Filter the lines below, keeping each one that holds "innerHTML".

(Revision comparison data)
####################

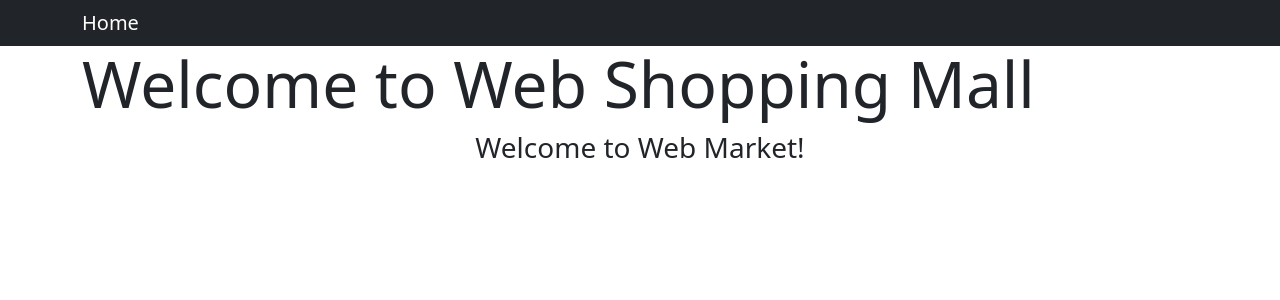
Repository: CheolHo-0428/JSP-Web-Programming
Page: http://localhost/WebMarket/welcome.jsp
The author's editor kept a copy of each file at every save. The page is drawn from the files as they stood at one save, then again after the next save.
The browser window is 1280 px wide. The pictures show the whole page.
The page is served by Tomcat 9.

Above is the page before, as saved 2021-05-06 14:48:18.

After the next save:
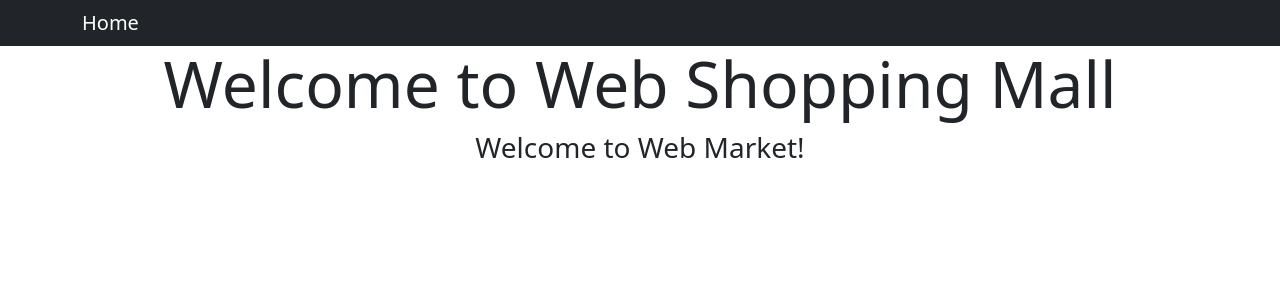
Saved 26 s later.
--- a/WebMarket/src/main/webapp/welcome.jsp
+++ b/WebMarket/src/main/webapp/welcome.jsp
@@ -23,8 +23,10 @@
 	%>
 	<div class = "jumbotron">
 		<div class = "container">
-			<h1 class = "display-3", "text-center">
-				<%= greeting %>
+			<h1 class = "display-3">
+				<div class = "text-center">
+					<%= greeting %>
+				</div>
 			</h1>
 		</div>
 	</div>
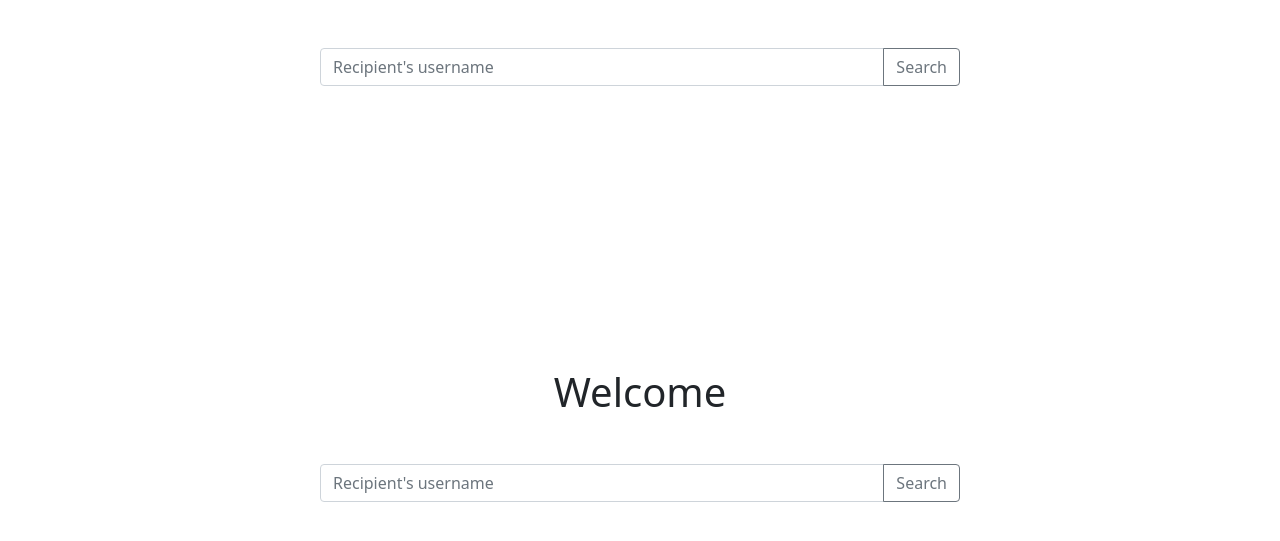
Repository: mehedi9465/PixaBay-Gallery
Page: index.html
An editor plug-in stored every save of this project. The page is shown before and after a run of saves, followed by the edit.
The browser window is 1280 px wide. The pictures show the whole page.

Above is the page before, as saved 2023-05-09 15:17:51.

### index.html
<!DOCTYPE html>
<html lang="en">
  <head>
    <meta charset="UTF-8" />
    <meta http-equiv="X-UA-Compatible" content="IE=edge" />
    <meta name="viewport" content="width=device-width, initial-scale=1.0" />
    <title>Pixabay</title>
    <link
      rel="shortcut icon"
      href="https://pixabay.com/favicon-32x32.png"
      type="image/x-icon"
    />
    <link
      href="https://cdn.jsdelivr.net/npm/bootstrap@5.1.1/dist/css/bootstrap.min.css"
      rel="stylesheet"
      integrity="sha384-F3w7mX95PdgyTmZZMECAngseQB83DfGTowi0iMjiWaeVhAn4FJkqJByhZMI3AhiU"
      crossorigin="anonymous"
    />
    <script
      src="https://cdn.jsdelivr.net/npm/bootstrap@5.1.1/dist/js/bootstrap.bundle.min.js"
      integrity="sha384-/bQdsTh/da6pkI1MST/rWKFNjaCP5gBSY4sEBT38Q/9RBh9AH40zEOg7Hlq2THRZ"
      crossorigin="anonymous"
    ></script>
    <link rel="stylesheet" href="css/style.css" />
  </head>
  <body>
    <main>
      <div class="input-group mt-5 mb-5 w-50 mx-auto overflow-hidden">
        <input
          type="text"
          class="form-control"
          placeholder="Recipient's username"
          aria-label="Recipient's username"
          aria-describedby="button-addon2"
          id="InputField"
        />
        <button
          class="btn btn-outline-secondary"
          type="button"
          id="button-addon2"
        >
          Search
        </button>
      </div>
      <div class="position-relative" style="height: 65vh">
        <div
          class="text-center position-absolute start-0 end-0 top-50 bottom-50"
        >
          <h1>Welcome</h1>
          <div class="input-group mt-5 mb-5 w-50 mx-auto overflow-hidden">
            <input
              type="text"
              class="form-control"
              placeholder="Recipient's username"
              aria-label="Recipient's username"
              aria-describedby="button-addon2"
              id="InputField"
            />
            <button
              class="btn btn-outline-secondary"
              type="button"
              id="button-addon2"
            >
              Search
            </button>
          </div>
        </div>
      </div>
      <div
        id="details"
        class="text-center mb-5 position-relative overflow-auto"
      ></div>

      <div
        id="image-Container"
        class="row row-cols-1 row-cols-md-4 g-4 overflow-hidden"
      ></div>
    </main>

    <!-- <main>
      <div class="position-relative" style="height: 80vh">
        <div
          class="text-center fs-1 position-absolute top-50 bottom-50 start-0 end-0 m-auto"
        >
          <h1 id="welcometxt" class="text-center fs-1">
            Welcome to Pixabay Gallery
          </h1>
          <div class="input-group mt-5 mb-5 w-50 mx-auto overflow-hidden">
            <input
              type="text"
              class="form-control"
              placeholder="Recipient's username"
              aria-label="Recipient's username"
              aria-describedby="button-addon2"
              id="InputField"
            />
            <button
              class="btn btn-outline-secondary"
              type="button"
              id="button-addon2"
            >
              Search
            </button>
          </div>
        </div>
      </div>

      <div
        id="details"
        class="text-center mb-5 position-relative overflow-auto"
      ></div>

      <div
        id="image-Container"
        class="row row-cols-1 row-cols-md-4 g-4 overflow-hidden"
      ></div>
    </main> -->

    <script src="js/script.js"></script>
  </body>
</html>

### css/style.css
.col img{
    width: 450px;
    height: 350px;
    object-fit: cover;
}

### js/script.js
const KEY = "12991928-c7c6409774c494db9971343c7";
let dataList = [];

const getData = (query) => {
  fetch(
    `https://pixabay.com/api/?key=${KEY}&q=${query}&image_type=photo&pretty=true`
  )
    .then((response) => response.json())
    .then((data) => loadData(data.hits))
    .catch((err) => console.log(err));
};

document.getElementById("button-addon2").addEventListener("click", () => {
  const inputValue = document.getElementById("InputField").value;
  getData(inputValue);
});

const loadData = (datas) => {
  dataList = [...datas];
  if (datas.length === 0) {
    alert("No result found");
    return;
  }
  const imageContainer = document.getElementById("image-Container");
  imageContainer.innerHTML = "";
  datas.forEach((data) => {
    let imgSerial = datas.indexOf(data);
    const appendDiv = document.createElement("div");
    appendDiv.innerHTML = `
        <div id="image" class="col text-center" onclick="loadDetails('${data.largeImageURL}', '${imgSerial}')">
            <img src="${data.largeImageURL}" class="card-img-top" alt="...">
        </div>
        `;
    imageContainer.appendChild(appendDiv);
  });
};

const detailDiv = document.getElementById("details");

document.getElementById("InputField").addEventListener("click", () => {
  document.getElementById("InputField").value = "";
});

const loadDetails = (data, imgSerial) => {
  // console.log(imgSerial);
  const img = document.createElement("img");
  img.setAttribute("src", data);

  const nextBTN = document.createElement("span");
  // nextBTN.innerHTML = `<button class="btn btn-secondary border-0 outline-0">Next</button>`
  nextBTN.innerHTML = `<img src="https://cdn-icons-png.flaticon.com/512/892/892528.png" width='80' class="position-absolute end-0 top-50 bottom-50 m-auto cursor-pointer" alt="..." onclick="onNext('${imgSerial}')" />`;

  const prevBTN = document.createElement("span");
  // prevBTN.innerHTML = `<button class="btn btn-secondary border-0 outline-0">Prev</button>`
  prevBTN.innerHTML = `<img src="https://cdn-icons-png.flaticon.com/512/892/892512.png" width='80' class="position-absolute start-0 top-50 bottom-50 m-auto cursor-pointer" alt="..." onclick="onPrev('${imgSerial}')" />`;

  detailDiv.innerHTML = "";
  detailDiv.append(prevBTN);
  detailDiv.appendChild(img);
  detailDiv.append(nextBTN);
};

const onNext = (imgSerial) => {
  if (imgSerial >= 0 && imgSerial <= 18) {
    imgSerial++;
    const data = dataList[imgSerial];
    loadDetails(data.largeImageURL, imgSerial);
  } else if (imgSerial == 19) {
    imgSerial = 0;
    const data = dataList[imgSerial];
    loadDetails(data.largeImageURL, imgSerial);
  }
};

const onPrev = (imgSerial) => {
  if (imgSerial <= 19 && imgSerial >=1) {
    imgSerial--;
    const data = dataList[imgSerial];
    loadDetails(data.largeImageURL, imgSerial);
  } else if (imgSerial == 0) {
    imgSerial = 19;
    const data = dataList[imgSerial];
    loadDetails(data.largeImageURL, imgSerial);
  }
};

// const nextBTN = ' <span><img class="border-0 outline-0" src="https://cdn-icons-png.flaticon.com/512/892/892512.png" alt="Prev" width="200"></span>'
// const prevBTN = '<span><img src="https://cdn-icons-png.flaticon.com/512/892/892528.png" alt="Next" width="200"></span>'

After the next 2 saves:
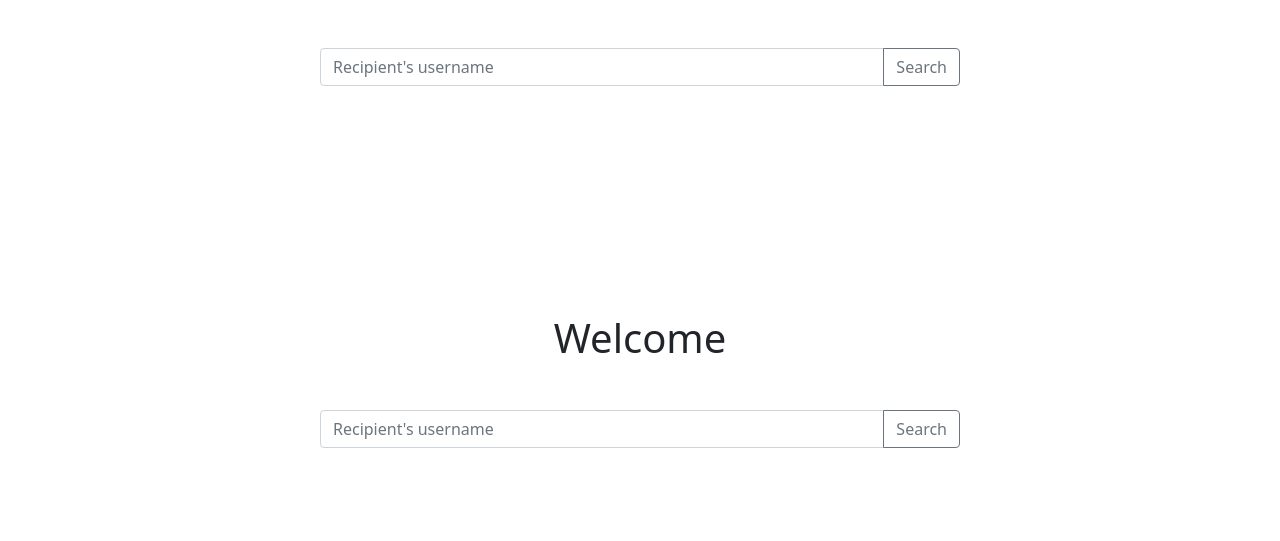
The 2 saves are shown as one change because they came seconds apart.
The last was saved 11 s later.
--- a/index.html
+++ b/index.html
@@ -42,7 +42,7 @@
           Search
         </button>
       </div>
-      <div class="position-relative" style="height: 65vh">
+      <div class="position-relative" style="height: 50vh">
         <div
           class="text-center position-absolute start-0 end-0 top-50 bottom-50"
         >
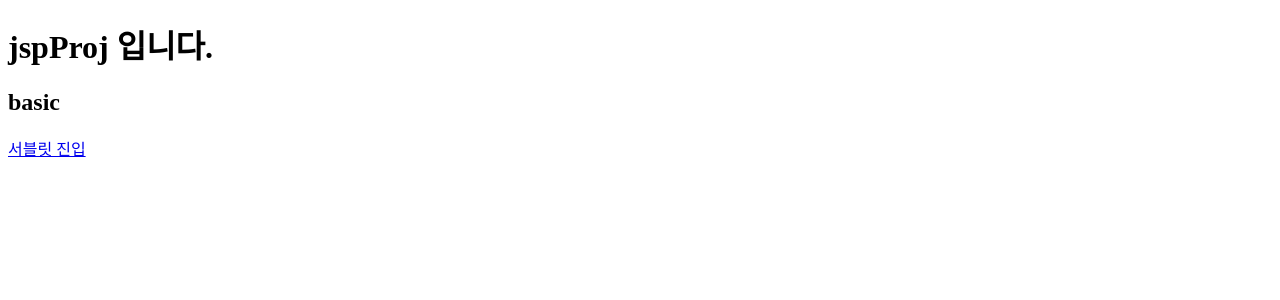
Repository: pshho/newJspProject
Page: http://localhost/JspProj/
An editor plug-in stored every save of this project. The page is shown before and after the next save, followed by the edit.
The browser window is 1280 px wide. The pictures show the whole page.
The page is served by Tomcat 9. Other server files are loaded and not shown.

Above is the page before, as saved 2023-07-25 03:39:27.

### JspProj/src/main/webapp/index.jsp
<%@ page language="java" contentType="text/html; charset=UTF-8"
    pageEncoding="UTF-8"%>
<!DOCTYPE html>
<html>
<head>
<meta charset="UTF-8">
<title>jspProj 입니다.</title>
</head>
<body>
	<h1>jspProj 입니다.</h1>
	<h2>basic</h2>
	<a href="basic/First">서블릿 진입</a>
</body>
</html>

After the next save:
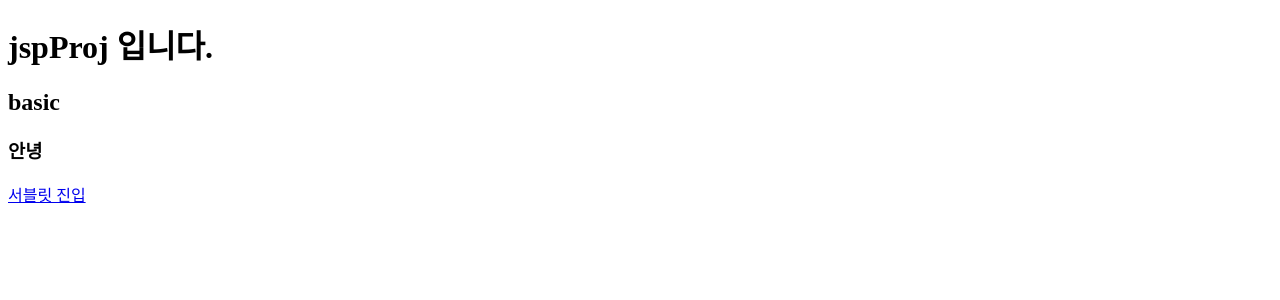
Saved 8 s later.
--- a/JspProj/src/main/webapp/index.jsp
+++ b/JspProj/src/main/webapp/index.jsp
@@ -9,6 +9,7 @@
 <body>
 	<h1>jspProj 입니다.</h1>
 	<h2>basic</h2>
+	<h3>안녕</h3>
 	<a href="basic/First">서블릿 진입</a>
 </body>
 </html>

####################

§ **Response for this exercise**
  imageContainer.innerHTML = "";
    appendDiv.innerHTML = `
  // nextBTN.innerHTML = `<button class="btn btn-secondary border-0 outline-0">Next</button>`
  nextBTN.innerHTML = `<img src="https://cdn-icons-png.flaticon.com/512/892/892528.png" width='80' class="position-absolute end-0 top-50 bottom-50 m-auto cursor-pointer" alt="..." onclick="onNext('${imgSerial}')" />`;
  // prevBTN.innerHTML = `<button class="btn btn-secondary border-0 outline-0">Prev</button>`
  prevBTN.innerHTML = `<img src="https://cdn-icons-png.flaticon.com/512/892/892512.png" width='80' class="position-absolute start-0 top-50 bottom-50 m-auto cursor-pointer" alt="..." onclick="onPrev('${imgSerial}')" />`;
  detailDiv.innerHTML = "";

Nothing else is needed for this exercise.